I cried buying shoes for my son the other day. I was standing there in the department store looking at the display of sandals and spring shoes and the tears welled up and rolled down my face. There was nothing I could do but let it happen, I needed to have that cry as I bought shoes for my boy.
Let me explain.
In September I bought new shoes for my boys. Calvin wanted high top basketball shoes with laces. I agreed, he loved those shoes. He wore them constantly even on the hottest days of fall, he took the time to tie and untie them and gave up wearing his sandals all together. Then winter came and the runners went away and the snow boots came out. They made an occasional appearance for cub meetings and such but really, in much of Canada in the winter it is all boots all the time. We pulled the much coveted high tops back out last week and he was excited to see them again. He talked about his love for his shoes and how they made run faster and jump higher. He wore them one day and then commented the next day that they he needed new shoes. I said don't be silly and had him put them on again. He and I had a few arguments back and forth about them and he kept saying they were old and dumb and he needed new shoes. He would not wear them and went to school in his rubber boots for a few days.
I was at a bit of a loss as to why the coveted shoes sucked so badly all of a sudden and then the penny dropped.
It hurt to put them on, it hurt to bend down and tie the laces, it hurt to push his feet in, he still loved them but he could not wear them because putting them on was just painful. He was sad about the loss of his favourite shoes and so he decided that he hated them to protect himself from the frustration of not being able to wear them.
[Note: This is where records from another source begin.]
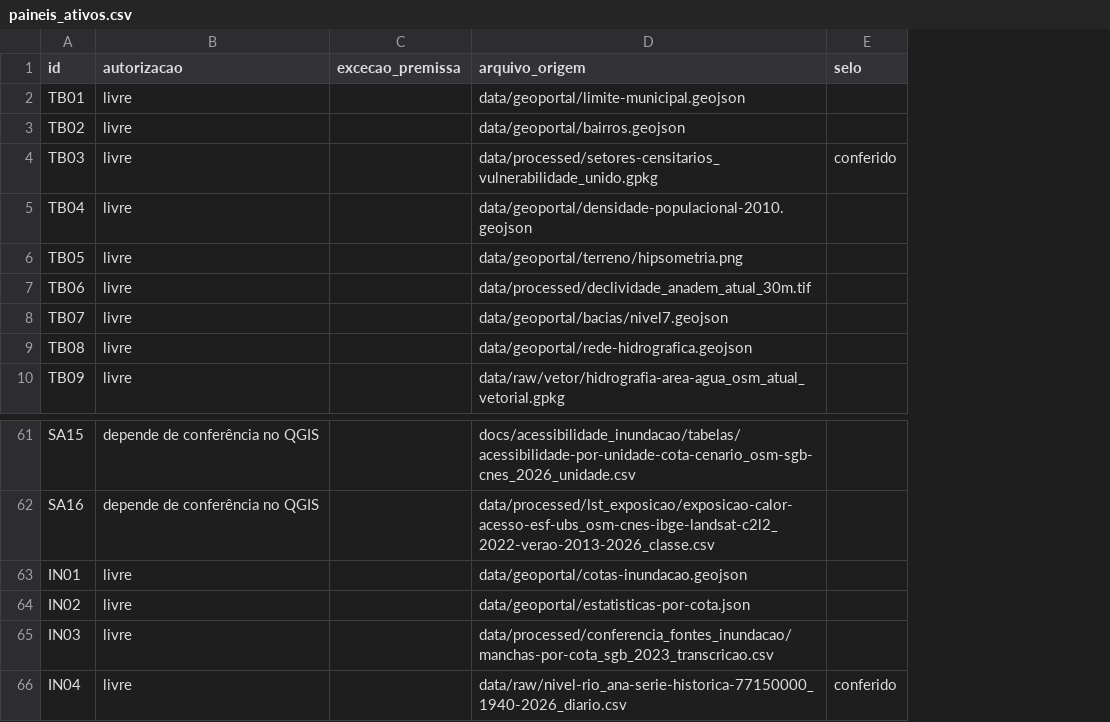
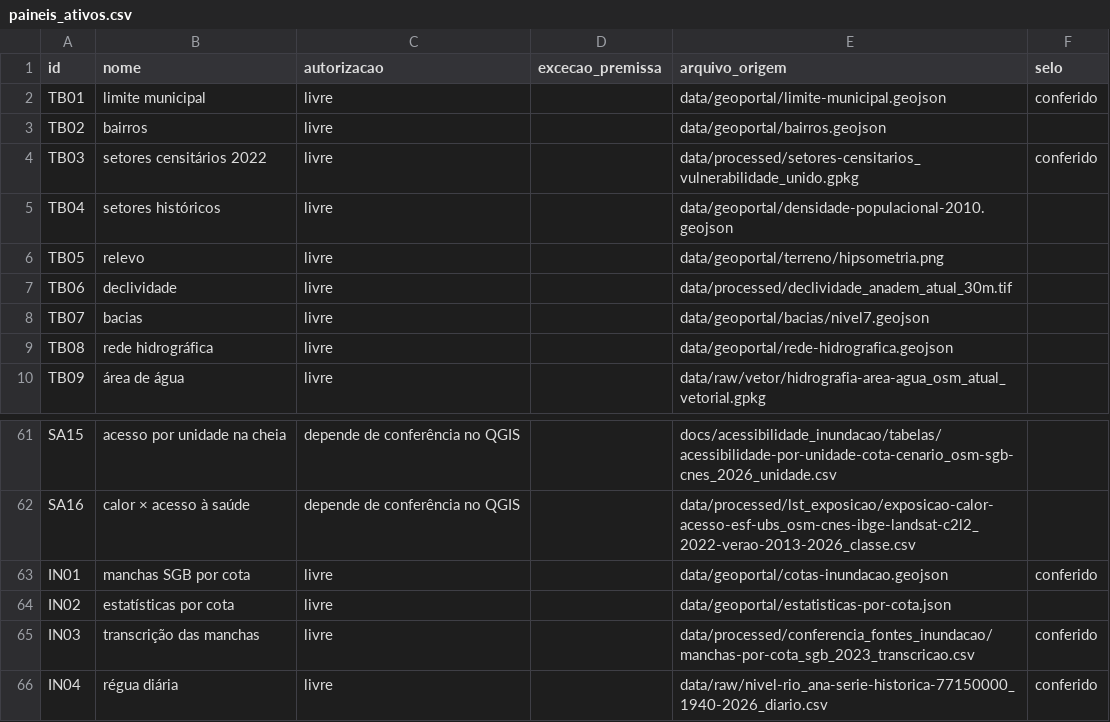
Before and after one commit to Alexandrogschafer/uruguaiana-clima-saude, a CSV file: config/paineis_ativos.csv, drawn as a sheet; only a part is shown, gaps mark what is left out; addresses are those after the commit; the diff names each change by its address in the sheet, - before the commit and + after, or states it on an @@ line.

```diff
--- a/config/paineis_ativos.csv
+++ b/config/paineis_ativos.csv
+column B (nome), rows 2-10: limite municipal | bairros | setores censitários 2022 | setores históricos | relevo | declividade | bacias | rede hidrográfica | área de água; rows 61-66: acesso por unidade na cheia | calor × acesso à saúde | manchas SGB por cota | estatísticas por cota | transcrição das manchas | régua diária
-F2 (selo): (empty)
+F2 (selo): conferido
-F63 (selo): (empty)
+F63 (selo): conferido
-F65 (selo): (empty)
+F65 (selo): conferido
```
Also changed, not shown: 15 other files.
In February of this year Calvin stopped walking, he was complaining about leg pain one day and then the next morning he stopped walking. After many visits to the ER and a few specialists he was diagnosed with Juvenile Arthritis. At the moment it is in his left hip and knee, he is in pain most days and often starts his morning out using crutches to help him get around. He has good days and bad days but putting on shoes has become one of those tasks that is just really, really hard even on a good day.
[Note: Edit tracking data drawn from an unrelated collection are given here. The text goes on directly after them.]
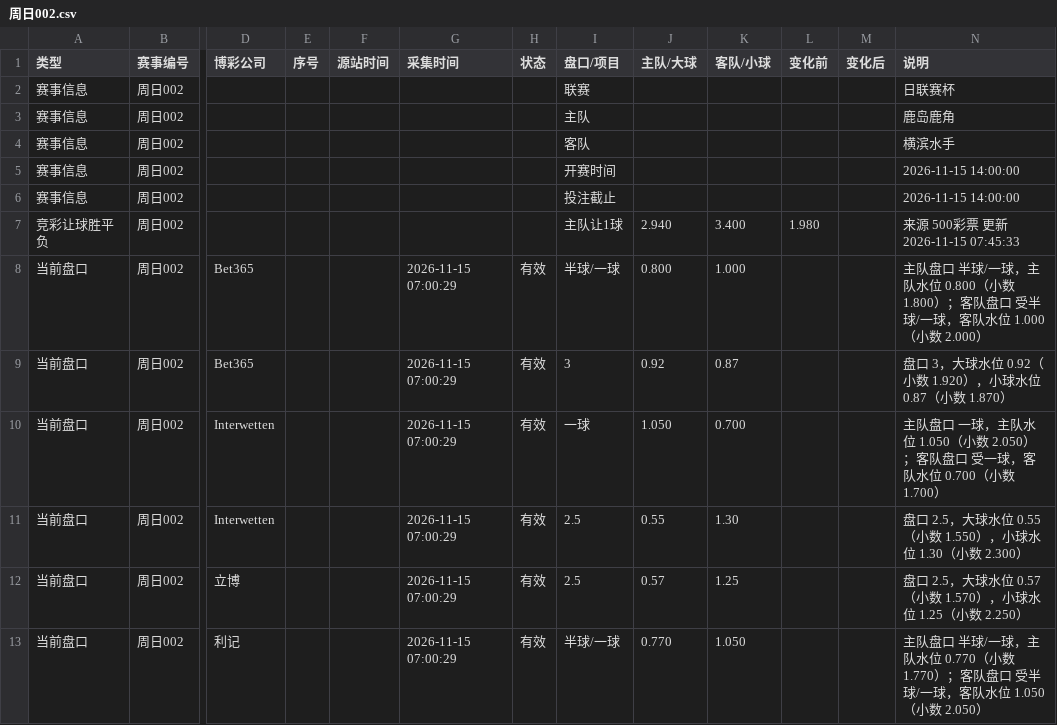
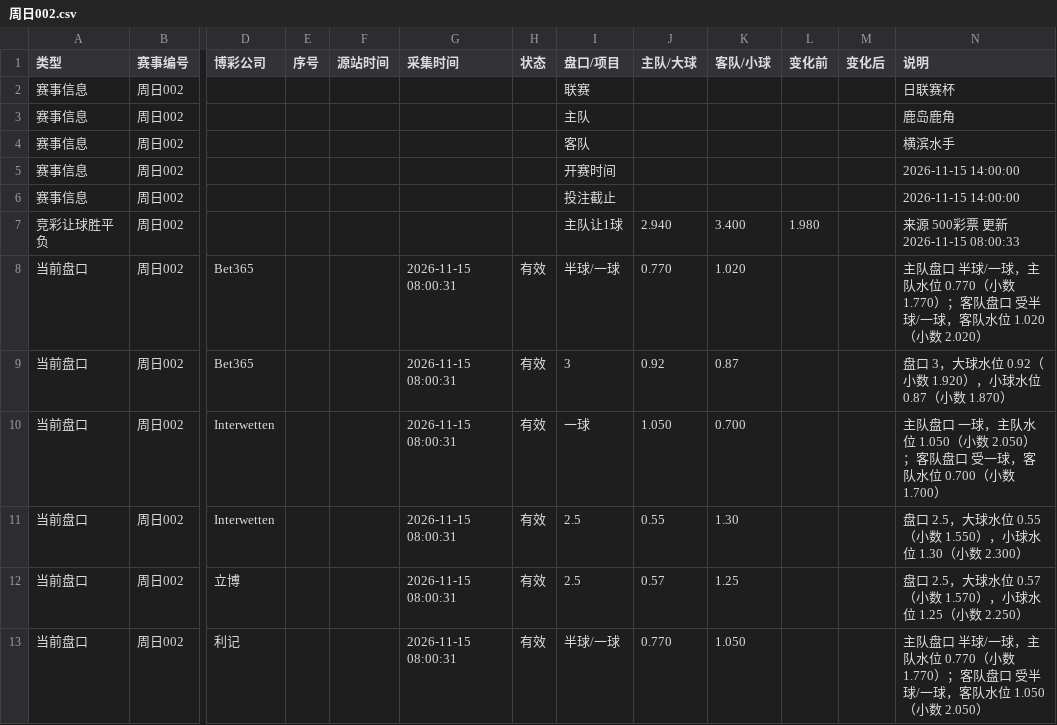
Before and after one commit to Jincheng-Z/jingcai-odds, a CSV file: events/周日002.csv, drawn as a sheet; only a part is shown, gaps mark what is left out; the diff covers the shown part only; the diff names each change by its address in the sheet, - before the commit and + after, or states it on an @@ line.

```diff
--- a/events/周日002.csv
+++ b/events/周日002.csv
-N7 (说明): 来源 500彩票 更新 2026-11-15 07:45:33
+N7 (说明): 来源 500彩票 更新 2026-11-15 08:00:33
-G8:G13 (采集时间): 2026-11-15 07:00:29
+G8:G13 (采集时间): 2026-11-15 08:00:31
-J8 (主队/大球): 0.800
+J8 (主队/大球): 0.770
-K8 (客队/小球): 1.000
+K8 (客队/小球): 1.020
-N8 (说明): …队水位 0.800（小数 1.800）；客队盘口 受半球/一球，客队水位 1.000（小数 2.000）
+N8 (说明): …队水位 0.770（小数 1.770）；客队盘口 受半球/一球，客队水位 1.020（小数 2.020）
```
Also changed, not shown: 1 added row and 27 edited cells elsewhere in this file, events/周日001.csv, events/周日003.csv, 13 other files.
I have dealt with this with this new diagnosis for Calvin with broad shoulders and a stiff upper lip since it was delivered in a sterile exam room at the end of a long day of tests 7 weeks ago. My lip was good and stiff until the other day when the grief of what it means for his life overwhelmed in the shoe aisle. As I stood there looking at the shoes the tears welled up because I was sad for my boy. Sad that his favourite shoes caused him pain, sad that this is his reality, sad that he hurts and sad that I can not fix this for him. It is not a broken toy or a ripped book, there is nothing I can do to fix this. Yes there are medications and dietary changes that will help but there is no cure. He might grow out of it but he might not.
I can't get rid of his pain but I can make sure that my boy has shoes that he can put on that he loves just as much as his coveted high tops. But I wish, like all parents, that I could just make it all better when I see him hurting.
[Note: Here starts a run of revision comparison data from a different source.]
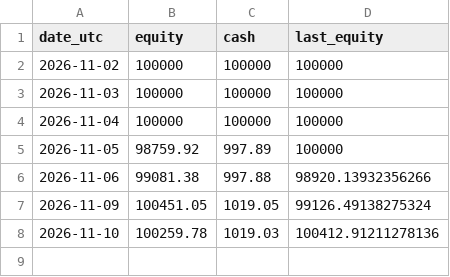
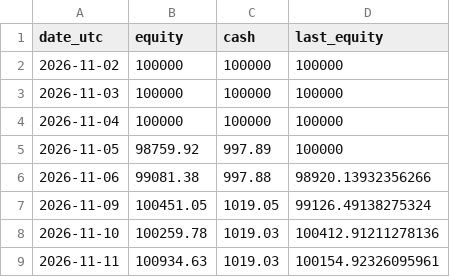
Before and after one commit to pickupmicro/finrl-trend-core-satellite, a CSV file: results/daily_equity.csv, drawn as a sheet; the diff names each change by its address in the sheet, - before the commit and + after, or states it on an @@ line.

```diff
--- a/results/daily_equity.csv
+++ b/results/daily_equity.csv
+row 9: 2026-11-11 | 100934.63 | 1019.03 | 100154.92326095961
```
J blogs at Stellar Parenting 101 about being a parent to her sons and the issues around older child adoption. She and her son Calvin are counting the days to flip flop season.